Lift Truck Tips: Happy operator, happy operation in cold storage

Specially designed cold storage lift trucks take a bite out of historic productivity drains.

By ·

The challenges of the cold chain are most pronounced in the cold storage warehouse, an expensive and intensive exercise in labor and asset management. Perry Ardito, general manager for Jungheinrich warehouse products group with MCFA, says cold storage managers have become too comfortable with the level of discomfort. He argues that readily available lift truck technologies can increase productivity, decrease costs and keep cold storage lift truck operators comfortable.

Ardito places the most emphasis on keeping the lift truck operator warm. In many freezers, the operator is compelled to leave every 20 minutes to warm up. It’s bad for both job satisfaction and productivity.

“If any other business lost 50% of productivity, they’d be hard-pressed to remain profitable,” says Ardito.

This grind leads to high turnover and a shallow talent pool for lift truck operators, whose desire to get the job done hastily can result in damage to equipment, racks, product and expensive insulation panels.

“Imagine you have to stand up in your office all day, then someone turns down the temperature to freezing,” says Ardito. “It’s probably not a place you’re going to retire from. Labor is expensive, and finding operators who are experienced—or even willing to do the work—can be difficult.”
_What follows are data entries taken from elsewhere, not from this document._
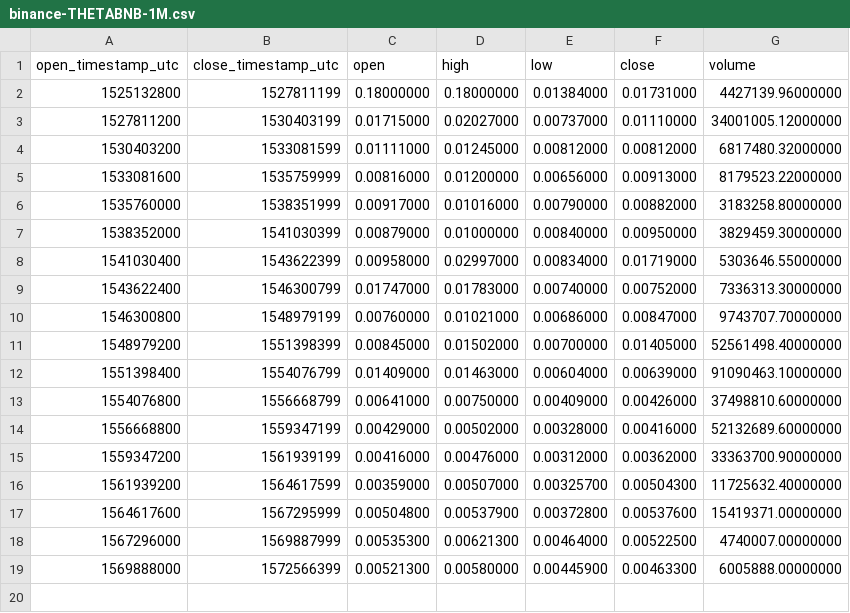
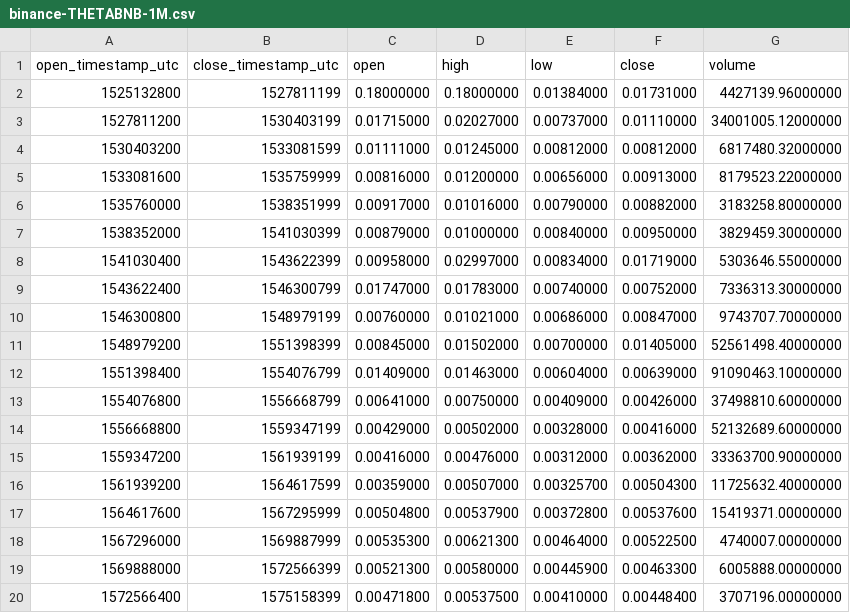
Before and after one commit to cryptobigbro/binance-THETABNB, a CSV file: binance-THETABNB-1M.csv, drawn as a sheet; the diff names each change by its address in the sheet, - before the commit and + after, or states it on an @@ line.

Commit message:
Update OHLCV data.

```diff
--- a/binance-THETABNB-1M.csv
+++ b/binance-THETABNB-1M.csv
+row 20: 1572566400 | 1575158399 | 0.00471800 | 0.00537500 | 0.00410000 | 0.00448400 | 3707196.00000000
```
Also changed, not shown: binance-THETABNB-1d.csv, 1 other file.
Some argue automation is the solution, and that the cold chain might be the first materials handling segment to be completely handed over to robots.

“That’s an interesting idea,” says Ardito. “The use of automation has grown, but it will always be evaluated by cost and ROI. Cold storage is expensive enough. How much labor can you remove and still justify that cost?”

A more practical solution, he says, starts with installing a lift truck fleet with heated and seated cabs. The tremendous increase in productivity is sure to maximize ROI, according to Ardito.

In addition, each time a truck leaves the refrigerated space, its electronic components and steel are subject to condensation and gradual corrosion. A lift truck should be robustly designed, says Ardito, with insulated electronics to prevent premature failure. Another approach is to limit the number of times the truck has to leave the freezer.

In cold environments, the average lift truck battery life cycle and rate of charge decline by as much as 20% to 50%. A battery rated for an 8-hour cycle in ambient warehouses might only last 4 to 6 hours.

“Now you need more labor and downtime to swap out batteries, and more actual batteries to keep in rotation,” says Ardito.

Higher voltage batteries improve run-time. If rated for 12 hours in ambient conditions, the battery will still operate for a full shift even with a 25% cycle reduction.

With a heated cab, a comfortable seat, and a lift truck that will run until quitting time, a cold storage lift truck operator might soon pass in and out of the freezer just once per day.

Rugged lift trucks have the cure cold environments
Cold storage warehouse operation moves millions of pounds of product monthly with reliable lift truck fleet.


About the Author

Josh Bond, Senior Editor
Josh Bond is Senior Editor for Modern, and was formerly Modern’s lift truck columnist and associate editor. He has a degree in Journalism from Keene State College and has studied business management at Franklin Pierce University.

Subscribe to Modern Materials Handling Magazine!

Subscribe today. It's FREE!
Find out what the world’s most innovative companies are doing to improve productivity in their plants and distribution centers.
Start your FREE subscription today!

Latest Whitepaper
Mobile Solutions: Improving Supply Chain Efficiencies
To meet customer's ever-increasing service expectations and improve their business efficiency, companies are looking to their supply chain operations – especially material handling and warehouse operations managers.
Download Today!
From the February 2017 Modern Materials Handling Issue
In warehouses and DCs, planning solutions tend to take a back seat to execution system functions. Vendors are working to boost the trust factor using tools that break down forecasts and blend with analytics.
Automated Storage on the Move
Receiving 101: Setting the Table for Success
View More From this Issue
Subscribe to Our Email Newsletter
Sign up today to receive our FREE, weekly email newsletter!
Latest Webcast
2016 Warehouse/DC Operations Webcast: Confronting omni-channel complexity
During this webcast we’ll examine the current activities, trends, and best practices in warehouse and DC operations management and how companies plan to address complex issues associate with omni-channel fulfillment.
Register Today!
EDITORS' PICKS
Johnson & Johnson: A vision for automation
J&J Vision Care brings together a variety of automated technologies, including an innovative...
Using AGVs at LEDVANCE
The lighting manufacturer reaped savings by reducing maintenance costs and product damage, and using...

System Report: Sustainable Distribution at REI
Specialty outdoor retailer REI’s new distribution center brings together the next generation of...
System Report: Whirlpool puts mobile robots to work
In Whirlpool Corp.’s Clyde, Ohio, factory, mobile robots have automated the delivery of parts to...